A horde of filmgoers rushed to Good News Cinema last Wednesday to catch Lebanese actor/director Nadine Labaki’s much heralded directorial debut “Caramel. Defying the pervading rule of Arabic movies, the film didn’t disappoint after all, drawing loud laughs and warm applause throughout its 95-minute duration.
The film is set in a Beirut beauty salon owned by Layale, a young woman having an affair with a married man.
Joining her in managing the salon are Nisrine (Yasmine Elmasri), a Muslim from a conservative background who decided to have hymen-reconstruction surgery a few weeks before getting married; Rima (Joanna Moukarzel), a closet lesbian who starts to develop an infatuation for her stunning long-haired client; and Jamale (Gisèle Aouad), a middle-aged woman unable to cope getting old and her fading beauty.
Labaki’s film is essentially a story about female-bonding in modern Beirut. It’s not a romantic chick flick à la “Waiting to Exhale for example. Its bittersweet tone and encompassing vision are closer to Nicole Holofcener’s films (“Walking and Talking, “Lovely and Amazing ).
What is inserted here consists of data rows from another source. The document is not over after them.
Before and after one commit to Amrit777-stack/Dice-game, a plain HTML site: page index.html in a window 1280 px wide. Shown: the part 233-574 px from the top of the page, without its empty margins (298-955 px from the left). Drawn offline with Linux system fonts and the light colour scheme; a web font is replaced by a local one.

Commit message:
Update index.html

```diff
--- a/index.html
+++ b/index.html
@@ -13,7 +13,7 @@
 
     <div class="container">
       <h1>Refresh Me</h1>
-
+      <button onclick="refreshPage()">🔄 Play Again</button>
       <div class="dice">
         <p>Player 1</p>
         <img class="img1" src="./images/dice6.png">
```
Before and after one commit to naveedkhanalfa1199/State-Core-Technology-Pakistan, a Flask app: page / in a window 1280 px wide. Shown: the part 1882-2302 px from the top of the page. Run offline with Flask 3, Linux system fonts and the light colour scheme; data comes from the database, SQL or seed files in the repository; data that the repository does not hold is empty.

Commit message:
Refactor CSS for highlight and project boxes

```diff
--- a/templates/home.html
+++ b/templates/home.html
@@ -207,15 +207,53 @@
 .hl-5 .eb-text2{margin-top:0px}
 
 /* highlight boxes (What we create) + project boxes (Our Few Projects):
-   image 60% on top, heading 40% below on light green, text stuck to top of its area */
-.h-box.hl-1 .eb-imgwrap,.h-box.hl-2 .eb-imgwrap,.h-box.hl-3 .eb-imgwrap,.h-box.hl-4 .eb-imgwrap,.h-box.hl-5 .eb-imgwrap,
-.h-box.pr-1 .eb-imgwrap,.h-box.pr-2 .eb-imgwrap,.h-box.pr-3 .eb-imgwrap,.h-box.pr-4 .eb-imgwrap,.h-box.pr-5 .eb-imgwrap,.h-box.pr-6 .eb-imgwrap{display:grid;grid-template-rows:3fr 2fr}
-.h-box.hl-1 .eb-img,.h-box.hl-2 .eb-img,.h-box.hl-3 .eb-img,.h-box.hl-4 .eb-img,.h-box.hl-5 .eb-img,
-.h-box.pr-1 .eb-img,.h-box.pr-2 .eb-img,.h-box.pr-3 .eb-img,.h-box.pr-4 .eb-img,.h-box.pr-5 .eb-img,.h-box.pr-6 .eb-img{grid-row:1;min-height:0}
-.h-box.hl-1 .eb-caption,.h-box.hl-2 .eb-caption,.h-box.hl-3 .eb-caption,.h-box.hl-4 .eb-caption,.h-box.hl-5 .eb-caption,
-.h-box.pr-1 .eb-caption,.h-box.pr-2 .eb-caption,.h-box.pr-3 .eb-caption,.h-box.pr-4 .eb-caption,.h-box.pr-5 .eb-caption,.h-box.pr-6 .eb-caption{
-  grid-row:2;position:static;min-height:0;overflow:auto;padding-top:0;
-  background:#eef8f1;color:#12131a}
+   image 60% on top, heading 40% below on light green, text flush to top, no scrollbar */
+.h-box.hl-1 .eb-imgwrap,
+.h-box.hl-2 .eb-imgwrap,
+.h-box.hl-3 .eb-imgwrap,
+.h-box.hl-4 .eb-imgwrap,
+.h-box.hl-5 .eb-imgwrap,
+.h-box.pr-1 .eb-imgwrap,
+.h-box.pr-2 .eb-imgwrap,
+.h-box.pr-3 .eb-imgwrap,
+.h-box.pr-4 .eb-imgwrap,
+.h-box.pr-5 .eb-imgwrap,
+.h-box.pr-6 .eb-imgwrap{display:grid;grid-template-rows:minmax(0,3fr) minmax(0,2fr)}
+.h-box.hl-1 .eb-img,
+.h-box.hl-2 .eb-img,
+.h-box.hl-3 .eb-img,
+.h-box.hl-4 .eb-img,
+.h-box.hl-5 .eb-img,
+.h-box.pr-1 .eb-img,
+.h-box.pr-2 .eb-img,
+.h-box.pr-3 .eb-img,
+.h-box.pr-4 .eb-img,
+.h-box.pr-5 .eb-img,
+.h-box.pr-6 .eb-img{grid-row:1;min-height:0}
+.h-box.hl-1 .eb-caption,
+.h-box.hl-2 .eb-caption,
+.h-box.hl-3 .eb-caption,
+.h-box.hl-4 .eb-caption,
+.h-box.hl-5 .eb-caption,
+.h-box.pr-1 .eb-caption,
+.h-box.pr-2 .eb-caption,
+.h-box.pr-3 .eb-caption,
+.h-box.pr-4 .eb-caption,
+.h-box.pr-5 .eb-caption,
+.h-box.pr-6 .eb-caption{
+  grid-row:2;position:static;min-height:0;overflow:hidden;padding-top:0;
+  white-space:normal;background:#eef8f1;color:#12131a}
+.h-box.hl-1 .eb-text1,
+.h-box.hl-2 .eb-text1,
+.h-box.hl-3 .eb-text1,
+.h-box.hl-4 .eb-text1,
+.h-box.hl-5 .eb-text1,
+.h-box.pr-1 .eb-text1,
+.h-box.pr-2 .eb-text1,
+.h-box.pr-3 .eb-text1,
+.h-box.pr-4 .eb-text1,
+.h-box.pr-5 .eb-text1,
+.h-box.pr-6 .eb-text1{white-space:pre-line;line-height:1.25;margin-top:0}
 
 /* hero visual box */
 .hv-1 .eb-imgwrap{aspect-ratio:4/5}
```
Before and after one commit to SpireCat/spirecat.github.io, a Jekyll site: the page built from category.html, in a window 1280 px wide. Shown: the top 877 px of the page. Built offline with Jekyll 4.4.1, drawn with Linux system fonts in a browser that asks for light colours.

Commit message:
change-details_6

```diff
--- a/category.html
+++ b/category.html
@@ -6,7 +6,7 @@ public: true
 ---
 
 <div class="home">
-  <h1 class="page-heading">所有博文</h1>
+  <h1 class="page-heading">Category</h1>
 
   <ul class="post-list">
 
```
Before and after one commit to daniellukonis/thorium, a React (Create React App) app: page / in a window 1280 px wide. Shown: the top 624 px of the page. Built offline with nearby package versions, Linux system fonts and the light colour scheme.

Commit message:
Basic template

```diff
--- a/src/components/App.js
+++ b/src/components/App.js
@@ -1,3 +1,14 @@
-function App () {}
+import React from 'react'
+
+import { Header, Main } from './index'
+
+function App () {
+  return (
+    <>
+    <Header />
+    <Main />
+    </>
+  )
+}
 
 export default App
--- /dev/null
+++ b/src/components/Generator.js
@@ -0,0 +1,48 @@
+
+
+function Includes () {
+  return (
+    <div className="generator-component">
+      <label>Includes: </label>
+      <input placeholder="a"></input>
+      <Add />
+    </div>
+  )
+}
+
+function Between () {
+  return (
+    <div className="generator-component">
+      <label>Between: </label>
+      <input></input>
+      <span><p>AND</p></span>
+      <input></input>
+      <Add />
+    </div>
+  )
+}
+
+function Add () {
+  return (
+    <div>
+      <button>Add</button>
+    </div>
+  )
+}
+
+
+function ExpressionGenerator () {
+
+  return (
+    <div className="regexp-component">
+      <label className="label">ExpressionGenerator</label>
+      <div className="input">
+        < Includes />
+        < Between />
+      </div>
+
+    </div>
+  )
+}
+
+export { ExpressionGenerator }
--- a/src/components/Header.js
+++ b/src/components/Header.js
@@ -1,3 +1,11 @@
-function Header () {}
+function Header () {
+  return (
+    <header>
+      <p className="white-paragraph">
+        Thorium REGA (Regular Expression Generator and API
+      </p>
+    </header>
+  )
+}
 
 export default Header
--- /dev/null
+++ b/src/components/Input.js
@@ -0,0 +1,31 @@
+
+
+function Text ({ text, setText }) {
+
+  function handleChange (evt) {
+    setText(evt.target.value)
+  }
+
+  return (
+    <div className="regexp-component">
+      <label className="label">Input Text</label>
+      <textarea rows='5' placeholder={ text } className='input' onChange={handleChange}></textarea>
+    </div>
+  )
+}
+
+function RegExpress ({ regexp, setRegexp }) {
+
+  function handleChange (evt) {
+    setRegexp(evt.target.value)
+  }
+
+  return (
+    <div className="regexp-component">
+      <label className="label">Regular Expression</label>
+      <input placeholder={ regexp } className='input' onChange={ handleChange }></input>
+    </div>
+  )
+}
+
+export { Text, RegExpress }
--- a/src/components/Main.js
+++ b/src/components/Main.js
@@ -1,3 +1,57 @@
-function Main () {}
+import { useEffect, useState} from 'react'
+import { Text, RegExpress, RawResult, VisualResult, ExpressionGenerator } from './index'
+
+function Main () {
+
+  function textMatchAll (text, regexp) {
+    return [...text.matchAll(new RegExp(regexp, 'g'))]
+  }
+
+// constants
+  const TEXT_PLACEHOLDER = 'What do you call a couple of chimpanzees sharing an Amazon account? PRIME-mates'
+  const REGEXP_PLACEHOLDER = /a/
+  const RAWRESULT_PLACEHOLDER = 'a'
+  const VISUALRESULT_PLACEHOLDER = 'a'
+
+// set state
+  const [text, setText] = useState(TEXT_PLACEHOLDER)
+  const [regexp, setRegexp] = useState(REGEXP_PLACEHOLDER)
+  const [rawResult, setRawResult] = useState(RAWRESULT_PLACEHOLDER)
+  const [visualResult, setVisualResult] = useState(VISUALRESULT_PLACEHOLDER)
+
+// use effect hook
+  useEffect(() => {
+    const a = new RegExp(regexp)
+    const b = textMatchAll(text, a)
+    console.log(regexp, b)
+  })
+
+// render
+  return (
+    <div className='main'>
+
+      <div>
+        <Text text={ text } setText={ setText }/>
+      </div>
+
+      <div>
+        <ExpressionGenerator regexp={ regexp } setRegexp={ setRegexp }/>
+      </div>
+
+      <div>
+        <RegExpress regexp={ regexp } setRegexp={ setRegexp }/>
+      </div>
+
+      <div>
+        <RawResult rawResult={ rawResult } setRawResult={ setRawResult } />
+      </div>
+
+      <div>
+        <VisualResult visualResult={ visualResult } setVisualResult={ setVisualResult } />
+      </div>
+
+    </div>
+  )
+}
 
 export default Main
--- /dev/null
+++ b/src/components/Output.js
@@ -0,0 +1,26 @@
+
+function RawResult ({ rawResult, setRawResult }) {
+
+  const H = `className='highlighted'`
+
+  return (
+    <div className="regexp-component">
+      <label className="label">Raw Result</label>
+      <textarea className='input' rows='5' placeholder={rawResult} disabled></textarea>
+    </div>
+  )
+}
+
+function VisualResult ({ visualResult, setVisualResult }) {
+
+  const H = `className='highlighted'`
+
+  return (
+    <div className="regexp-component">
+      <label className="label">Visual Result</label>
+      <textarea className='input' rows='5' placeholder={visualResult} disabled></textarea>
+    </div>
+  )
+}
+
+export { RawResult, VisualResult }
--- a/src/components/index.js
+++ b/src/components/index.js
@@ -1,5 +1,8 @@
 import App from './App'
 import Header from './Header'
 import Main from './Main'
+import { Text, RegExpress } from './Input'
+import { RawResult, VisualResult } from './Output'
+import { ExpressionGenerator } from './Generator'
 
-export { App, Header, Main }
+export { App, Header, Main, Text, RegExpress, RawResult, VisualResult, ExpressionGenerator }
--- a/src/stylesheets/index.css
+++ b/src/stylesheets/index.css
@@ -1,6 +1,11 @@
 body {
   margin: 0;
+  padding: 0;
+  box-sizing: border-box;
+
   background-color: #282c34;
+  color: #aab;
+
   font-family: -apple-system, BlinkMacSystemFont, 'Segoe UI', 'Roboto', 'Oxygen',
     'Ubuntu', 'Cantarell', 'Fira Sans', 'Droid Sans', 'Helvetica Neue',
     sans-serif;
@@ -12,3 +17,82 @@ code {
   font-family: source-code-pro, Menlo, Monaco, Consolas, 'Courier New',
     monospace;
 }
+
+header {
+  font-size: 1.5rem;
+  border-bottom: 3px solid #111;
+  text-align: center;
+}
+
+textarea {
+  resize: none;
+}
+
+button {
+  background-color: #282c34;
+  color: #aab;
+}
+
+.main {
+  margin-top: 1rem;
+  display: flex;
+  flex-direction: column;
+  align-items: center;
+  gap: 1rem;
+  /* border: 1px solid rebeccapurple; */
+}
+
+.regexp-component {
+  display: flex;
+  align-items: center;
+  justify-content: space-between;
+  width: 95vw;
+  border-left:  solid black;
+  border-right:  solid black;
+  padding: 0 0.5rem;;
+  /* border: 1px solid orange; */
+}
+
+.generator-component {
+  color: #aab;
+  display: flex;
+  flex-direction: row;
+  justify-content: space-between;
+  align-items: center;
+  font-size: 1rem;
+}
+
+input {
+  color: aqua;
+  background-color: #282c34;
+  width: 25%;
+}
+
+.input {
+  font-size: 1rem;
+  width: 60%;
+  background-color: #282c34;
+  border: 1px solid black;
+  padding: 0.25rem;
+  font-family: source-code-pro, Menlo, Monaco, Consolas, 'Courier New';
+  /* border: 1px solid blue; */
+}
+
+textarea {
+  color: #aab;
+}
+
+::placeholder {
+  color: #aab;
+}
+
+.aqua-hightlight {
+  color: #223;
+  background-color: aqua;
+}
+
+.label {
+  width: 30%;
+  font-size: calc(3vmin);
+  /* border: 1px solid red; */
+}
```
Like Holofcener’s works, the film is a celebration of this group of women, with all their flaws, misgivings, and men who remain simple-minded, alien creatures.
Like Pedro Almodóvar’s last tour-de-force “Volver, men act as a catalyst to explore the lives of these women. The core of their predicament lies in their inability to confront their reality (Jamale), accept themselves (Rima), stand-up to their own beliefs (Nisrine) or have the strength to break away from an ill-fated relationship (Labaki).
The most interesting, heartrending character in the film is Rose (Sihame Haddad), an elderly lady who falls for an old, venerable gentleman. Shackled by her sense of responsibility for her older, mentally unstable sister, Rose decides to sacrifice possibly her last chance for true happiness.
On the downside, the film is doesn’t have much of a plot, despite the fact that the lives of these characters are intertwined and Labaki’s lens captures the small, intimate moments these women share.
Yet the film lacks depth and, apart from Rose, none of the characters are fully developed. Rima’s character, for example, is half-baked; her motivations and external conflicts are hardly touched. Jamale, the darkest of these characters, is never allowed to turn dark enough.
Nevertheless, it’s charming, funny and heartwarming. It works within the boundaries of the romantic comedy genre and succeeds in churning out a stellar example.
Labaki has an eye for presenting ordinary Beirut life through a realistic, perceptive prism. And the city isn’t a mere background but a strong character in the film.
Overall, “Caramel is a lighthearted picture by a director with better skills behind the camera than in front of it. The story is hardly new, but the performances, beautiful cinematography and Khaled Mouzannar’s tender, warm score renders this film Labaki’s best work to date.